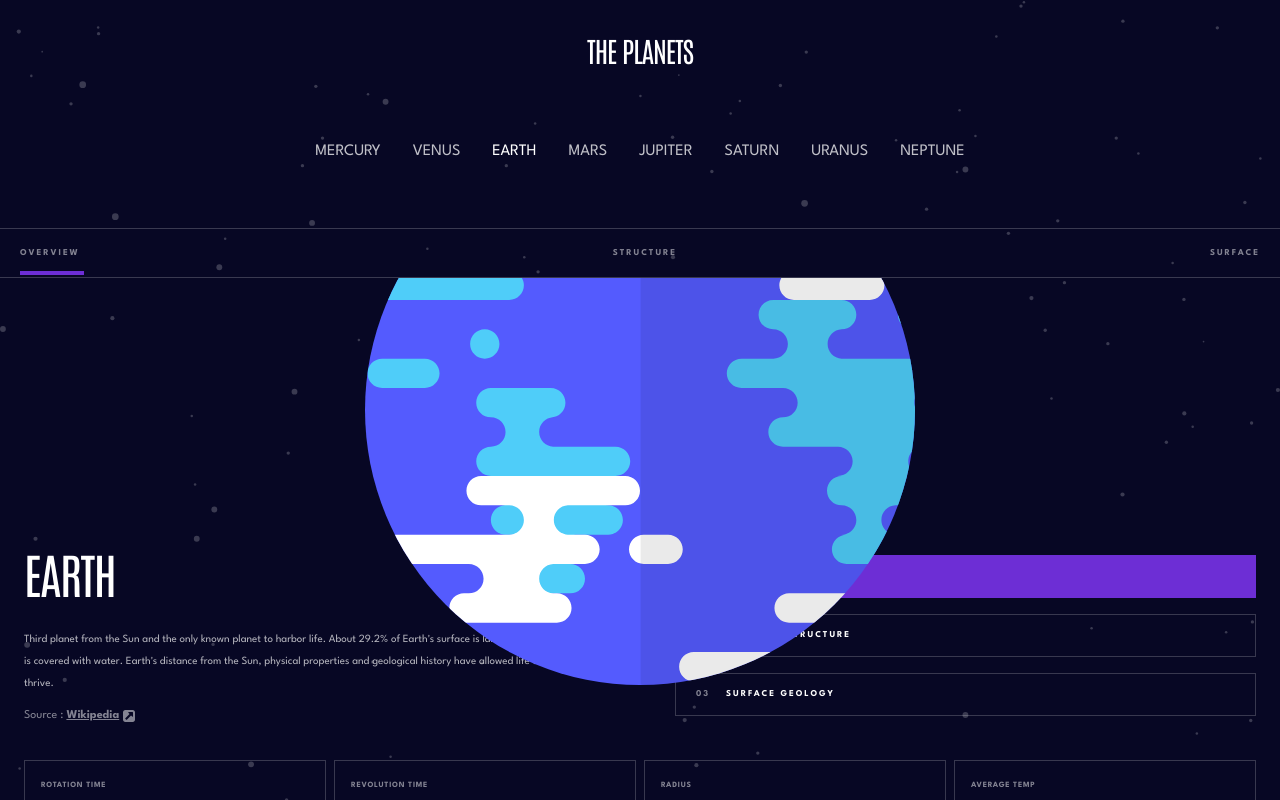
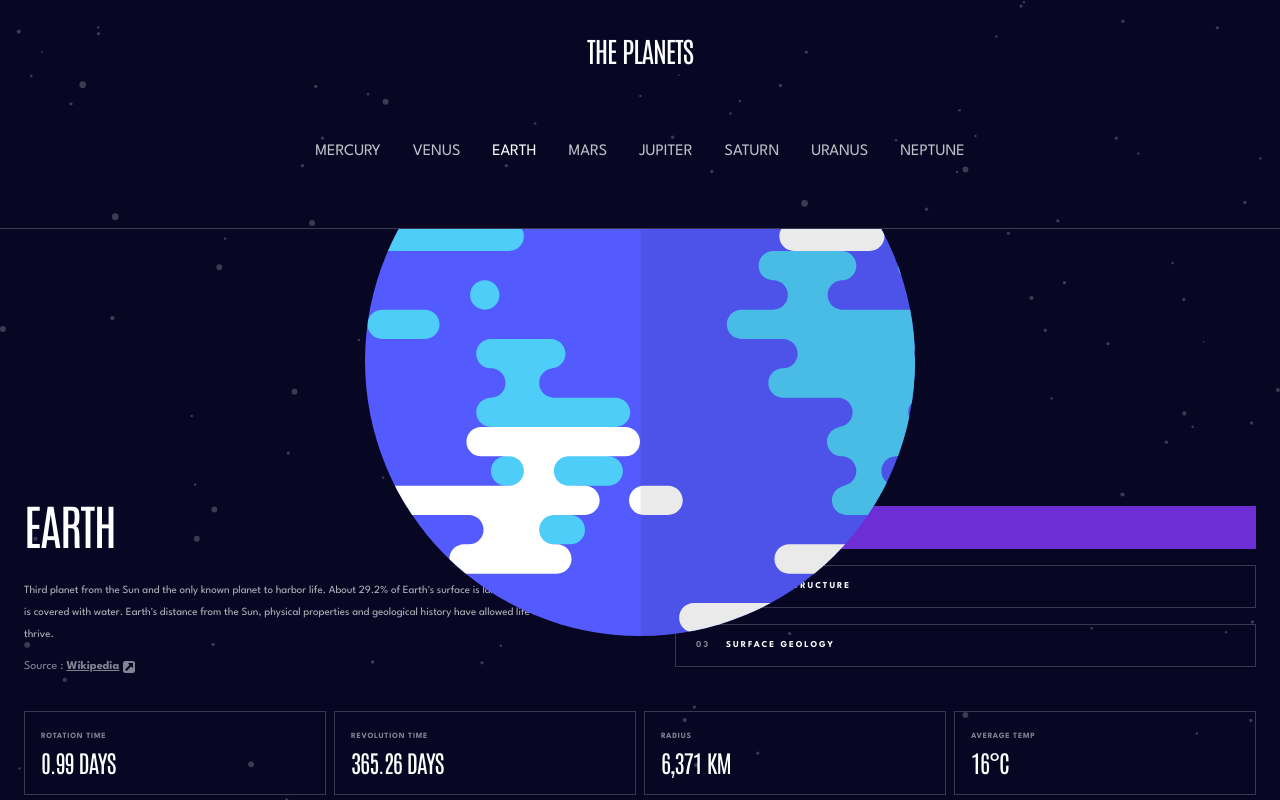
Before and after one commit to Newpoki/frontendmentor-planets, a Next.js app: page /earth/overview in a window 1280 px wide. Built offline with nearby package versions, Linux system fonts and the light colour scheme.

Commit message:
feat: hide mobile view tab when on tablet or higher

```diff
--- a/app/mobile-view-tabs/mobile-view-tabs.tsx
+++ b/app/mobile-view-tabs/mobile-view-tabs.tsx
@@ -11,7 +11,7 @@ export const MobileViewTabs = () => {
 
     return (
         <nav>
-            <ul className="flex items-center justify-between border-b-1 border-b-white/20 px-5">
+            <ul className="flex items-center justify-between border-b-1 border-b-white/20 px-5 tablet:hidden">
                 <MobileViewTabsIndicator
                     currentPlanetViewTabIndicatorData={currentPlanetViewTabIndicatorData}
                 />
```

▶ _Exercise prompt_: All lines of the listing that contain the word "center" should be copied out.

▶ _Written answer_:
-            <ul className="flex items-center justify-between border-b-1 border-b-white/20 px-5">
+            <ul className="flex items-center justify-between border-b-1 border-b-white/20 px-5 tablet:hidden">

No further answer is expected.